- I encountered God’s love and the intimacy of being known by God. Much of this came during uninterrupted time in prayer, relishing long walks along the ocean, perusing local artist shops, meditating on scripture, and lingering over early morning coffee while watching the sunrise. Where have you encountered God’s love?
- I experienced God’s healing. Jesus truly began to soften my heart after being hardened by years of transition and in response to many changes that were beyond my control. I experienced many layers of forgiveness and a genuine desire to extend that forgiveness to others. Where is your heart in need of God’s healing?
- I discovered a newfound freedom and desire to share God’s love with others. In praying through the life of Jesus, I heard God’s call to throw my nets out into deep water, to not be afraid of rejection, and to care for those on the margins – all of which helped me understand my own call to follow in Jesus’ footsteps as a missionary disciple.

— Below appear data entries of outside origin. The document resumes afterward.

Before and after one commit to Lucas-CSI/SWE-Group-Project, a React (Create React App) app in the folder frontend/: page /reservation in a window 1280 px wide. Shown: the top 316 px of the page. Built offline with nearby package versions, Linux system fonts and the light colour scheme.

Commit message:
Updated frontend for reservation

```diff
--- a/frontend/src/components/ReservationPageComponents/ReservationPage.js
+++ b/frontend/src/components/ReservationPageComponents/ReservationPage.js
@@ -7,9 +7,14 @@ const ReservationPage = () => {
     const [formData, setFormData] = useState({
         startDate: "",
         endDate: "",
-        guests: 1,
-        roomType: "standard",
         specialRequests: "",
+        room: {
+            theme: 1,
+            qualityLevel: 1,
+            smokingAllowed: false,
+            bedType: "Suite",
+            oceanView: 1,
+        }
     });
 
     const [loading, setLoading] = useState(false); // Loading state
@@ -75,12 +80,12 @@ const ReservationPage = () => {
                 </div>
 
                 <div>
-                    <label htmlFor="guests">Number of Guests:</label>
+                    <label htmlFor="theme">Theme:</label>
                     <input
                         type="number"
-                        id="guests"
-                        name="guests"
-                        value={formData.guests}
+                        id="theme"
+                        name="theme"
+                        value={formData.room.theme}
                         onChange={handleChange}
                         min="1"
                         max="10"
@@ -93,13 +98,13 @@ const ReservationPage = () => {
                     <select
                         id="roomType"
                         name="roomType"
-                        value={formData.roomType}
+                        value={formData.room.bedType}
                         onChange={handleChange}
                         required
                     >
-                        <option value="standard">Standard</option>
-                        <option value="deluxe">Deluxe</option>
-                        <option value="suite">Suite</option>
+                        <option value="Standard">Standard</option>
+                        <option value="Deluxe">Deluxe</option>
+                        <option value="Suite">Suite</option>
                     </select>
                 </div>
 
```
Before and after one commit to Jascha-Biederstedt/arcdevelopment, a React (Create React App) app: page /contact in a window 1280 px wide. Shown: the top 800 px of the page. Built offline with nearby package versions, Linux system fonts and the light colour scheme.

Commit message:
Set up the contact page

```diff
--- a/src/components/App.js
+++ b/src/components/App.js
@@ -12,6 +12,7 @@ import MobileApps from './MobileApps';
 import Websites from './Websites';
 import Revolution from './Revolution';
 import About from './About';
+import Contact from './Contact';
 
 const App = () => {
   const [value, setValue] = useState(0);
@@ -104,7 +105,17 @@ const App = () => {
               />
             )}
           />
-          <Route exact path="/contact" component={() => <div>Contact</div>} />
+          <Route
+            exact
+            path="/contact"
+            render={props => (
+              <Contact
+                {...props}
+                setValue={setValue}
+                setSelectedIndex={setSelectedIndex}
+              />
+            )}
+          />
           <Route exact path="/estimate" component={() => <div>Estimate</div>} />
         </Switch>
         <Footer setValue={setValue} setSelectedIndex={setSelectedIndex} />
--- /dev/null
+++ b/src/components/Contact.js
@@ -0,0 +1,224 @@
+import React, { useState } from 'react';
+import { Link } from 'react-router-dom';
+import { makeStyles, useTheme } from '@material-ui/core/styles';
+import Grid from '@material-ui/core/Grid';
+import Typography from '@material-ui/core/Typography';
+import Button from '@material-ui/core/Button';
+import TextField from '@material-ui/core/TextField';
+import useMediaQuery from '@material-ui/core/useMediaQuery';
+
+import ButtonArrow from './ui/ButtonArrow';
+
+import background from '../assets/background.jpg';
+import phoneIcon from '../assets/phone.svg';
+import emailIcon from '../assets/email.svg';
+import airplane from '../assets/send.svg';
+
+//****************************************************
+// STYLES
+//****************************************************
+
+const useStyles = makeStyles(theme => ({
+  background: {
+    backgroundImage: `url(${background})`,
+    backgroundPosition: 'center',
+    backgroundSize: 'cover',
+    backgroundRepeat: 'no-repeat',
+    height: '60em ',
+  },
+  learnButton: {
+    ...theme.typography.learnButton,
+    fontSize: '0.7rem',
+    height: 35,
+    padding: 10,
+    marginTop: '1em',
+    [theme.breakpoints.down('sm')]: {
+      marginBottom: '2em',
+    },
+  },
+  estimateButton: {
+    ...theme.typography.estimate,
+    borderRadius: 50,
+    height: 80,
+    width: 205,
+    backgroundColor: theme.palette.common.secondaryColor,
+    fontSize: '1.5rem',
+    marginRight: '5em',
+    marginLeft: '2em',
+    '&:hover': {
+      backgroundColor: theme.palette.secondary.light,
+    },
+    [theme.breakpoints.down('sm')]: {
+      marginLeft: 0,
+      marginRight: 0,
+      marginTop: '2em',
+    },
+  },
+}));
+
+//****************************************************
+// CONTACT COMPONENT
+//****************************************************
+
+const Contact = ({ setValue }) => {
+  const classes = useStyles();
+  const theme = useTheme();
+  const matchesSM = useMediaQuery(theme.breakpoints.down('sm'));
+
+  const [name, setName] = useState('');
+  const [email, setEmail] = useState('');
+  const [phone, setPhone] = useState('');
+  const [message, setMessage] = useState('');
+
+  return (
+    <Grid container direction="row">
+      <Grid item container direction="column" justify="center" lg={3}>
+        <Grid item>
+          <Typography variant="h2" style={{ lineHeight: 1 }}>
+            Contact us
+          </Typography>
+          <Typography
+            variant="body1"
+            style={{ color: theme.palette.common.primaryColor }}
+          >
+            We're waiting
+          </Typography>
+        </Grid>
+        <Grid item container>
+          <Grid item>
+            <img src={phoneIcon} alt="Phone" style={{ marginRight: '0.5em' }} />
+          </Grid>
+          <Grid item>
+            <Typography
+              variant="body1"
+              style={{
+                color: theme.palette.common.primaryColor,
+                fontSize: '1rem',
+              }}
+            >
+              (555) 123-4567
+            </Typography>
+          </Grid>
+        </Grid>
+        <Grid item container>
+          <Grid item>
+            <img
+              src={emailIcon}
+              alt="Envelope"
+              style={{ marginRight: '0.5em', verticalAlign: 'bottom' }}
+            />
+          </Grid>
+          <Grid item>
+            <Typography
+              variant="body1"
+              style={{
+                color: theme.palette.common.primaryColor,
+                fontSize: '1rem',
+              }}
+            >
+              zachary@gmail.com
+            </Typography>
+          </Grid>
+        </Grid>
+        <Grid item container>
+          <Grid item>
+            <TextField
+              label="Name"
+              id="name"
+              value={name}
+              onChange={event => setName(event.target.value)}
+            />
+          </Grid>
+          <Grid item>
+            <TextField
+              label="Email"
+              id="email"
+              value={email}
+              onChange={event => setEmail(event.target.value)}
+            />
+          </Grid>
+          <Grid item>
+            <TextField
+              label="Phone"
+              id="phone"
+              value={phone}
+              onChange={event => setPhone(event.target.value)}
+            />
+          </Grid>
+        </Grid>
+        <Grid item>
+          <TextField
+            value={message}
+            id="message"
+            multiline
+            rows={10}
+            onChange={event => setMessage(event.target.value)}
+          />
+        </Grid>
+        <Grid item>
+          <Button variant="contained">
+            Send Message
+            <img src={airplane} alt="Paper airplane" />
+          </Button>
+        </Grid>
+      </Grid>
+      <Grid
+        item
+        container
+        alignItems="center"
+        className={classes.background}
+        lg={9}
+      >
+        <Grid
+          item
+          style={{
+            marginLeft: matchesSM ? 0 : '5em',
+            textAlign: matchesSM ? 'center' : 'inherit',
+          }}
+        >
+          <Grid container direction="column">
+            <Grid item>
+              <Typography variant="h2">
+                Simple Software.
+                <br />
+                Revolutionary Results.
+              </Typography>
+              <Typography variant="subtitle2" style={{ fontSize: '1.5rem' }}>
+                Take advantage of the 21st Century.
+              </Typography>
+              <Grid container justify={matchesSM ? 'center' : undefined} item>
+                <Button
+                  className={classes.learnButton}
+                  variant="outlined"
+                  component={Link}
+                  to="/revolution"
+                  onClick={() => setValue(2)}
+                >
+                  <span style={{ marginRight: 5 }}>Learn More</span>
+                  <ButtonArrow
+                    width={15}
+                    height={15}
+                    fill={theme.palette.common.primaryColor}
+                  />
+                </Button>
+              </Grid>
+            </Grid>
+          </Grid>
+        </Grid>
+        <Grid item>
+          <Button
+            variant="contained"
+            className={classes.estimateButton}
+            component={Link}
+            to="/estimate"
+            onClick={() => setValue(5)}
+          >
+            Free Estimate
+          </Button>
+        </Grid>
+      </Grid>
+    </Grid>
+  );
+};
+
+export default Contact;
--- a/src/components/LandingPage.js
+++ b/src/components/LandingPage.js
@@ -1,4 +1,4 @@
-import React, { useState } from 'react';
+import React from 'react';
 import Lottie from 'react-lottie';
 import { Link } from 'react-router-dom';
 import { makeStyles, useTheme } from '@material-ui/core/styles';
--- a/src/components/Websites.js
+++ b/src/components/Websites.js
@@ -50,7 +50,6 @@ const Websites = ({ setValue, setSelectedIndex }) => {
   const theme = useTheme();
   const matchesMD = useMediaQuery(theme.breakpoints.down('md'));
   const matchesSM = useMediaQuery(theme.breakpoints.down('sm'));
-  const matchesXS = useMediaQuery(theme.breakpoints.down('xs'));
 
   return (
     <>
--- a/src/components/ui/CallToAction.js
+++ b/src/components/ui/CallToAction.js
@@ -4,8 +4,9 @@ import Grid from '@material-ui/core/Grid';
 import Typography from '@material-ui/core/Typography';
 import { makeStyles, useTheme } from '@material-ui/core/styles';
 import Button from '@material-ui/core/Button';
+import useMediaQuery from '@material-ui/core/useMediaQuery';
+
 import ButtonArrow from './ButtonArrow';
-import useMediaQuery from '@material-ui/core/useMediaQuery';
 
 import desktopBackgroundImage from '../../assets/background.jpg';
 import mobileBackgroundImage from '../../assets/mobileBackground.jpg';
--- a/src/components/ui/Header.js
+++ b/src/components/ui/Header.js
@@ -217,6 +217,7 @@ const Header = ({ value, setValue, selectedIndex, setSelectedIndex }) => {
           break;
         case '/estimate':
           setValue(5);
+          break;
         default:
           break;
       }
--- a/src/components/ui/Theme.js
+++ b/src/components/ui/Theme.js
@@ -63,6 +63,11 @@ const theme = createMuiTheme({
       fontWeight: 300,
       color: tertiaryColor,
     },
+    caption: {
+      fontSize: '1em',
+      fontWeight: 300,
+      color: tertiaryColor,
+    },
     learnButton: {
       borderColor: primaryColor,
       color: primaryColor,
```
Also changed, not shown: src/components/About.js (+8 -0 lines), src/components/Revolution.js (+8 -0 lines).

How are you called to share God’s love with others?
On the last day, one of our retreat directors shared this prayer by St. Claude La Colombiere, S.J., It summarizes my gratitude for the experience in the cave and the transformative experience when we allow God to touch our hearts.
Give Us New Hearts
O God, what will you do to conquer
the fearful hardness of our hearts?
Lord, you must give us new hearts,
tender hearts, sensitive hearts,
to replace hearts that are made of marble and of bronze.
You must give us your own Heart, Jesus.
Come, lovable Heart of Jesus.
Place your Heart deep in the center of our hearts
and enkindle in each heart a flame of love
as strong, as great, as the sum of all the reasons
that I have for loving you, my God.
O holy Heart of Jesus, dwell hidden in my heart,
so that I may live only in you and only for you,
so that, in the end, I may live with you eternally in heaven.
- Read more from Pope Francis on Hardness of Heart.
- Consider praying with the following scriptures:
- Learn more about the Spiritual Exercises in everyday life
Photo by Artem Kovalev on Unsplash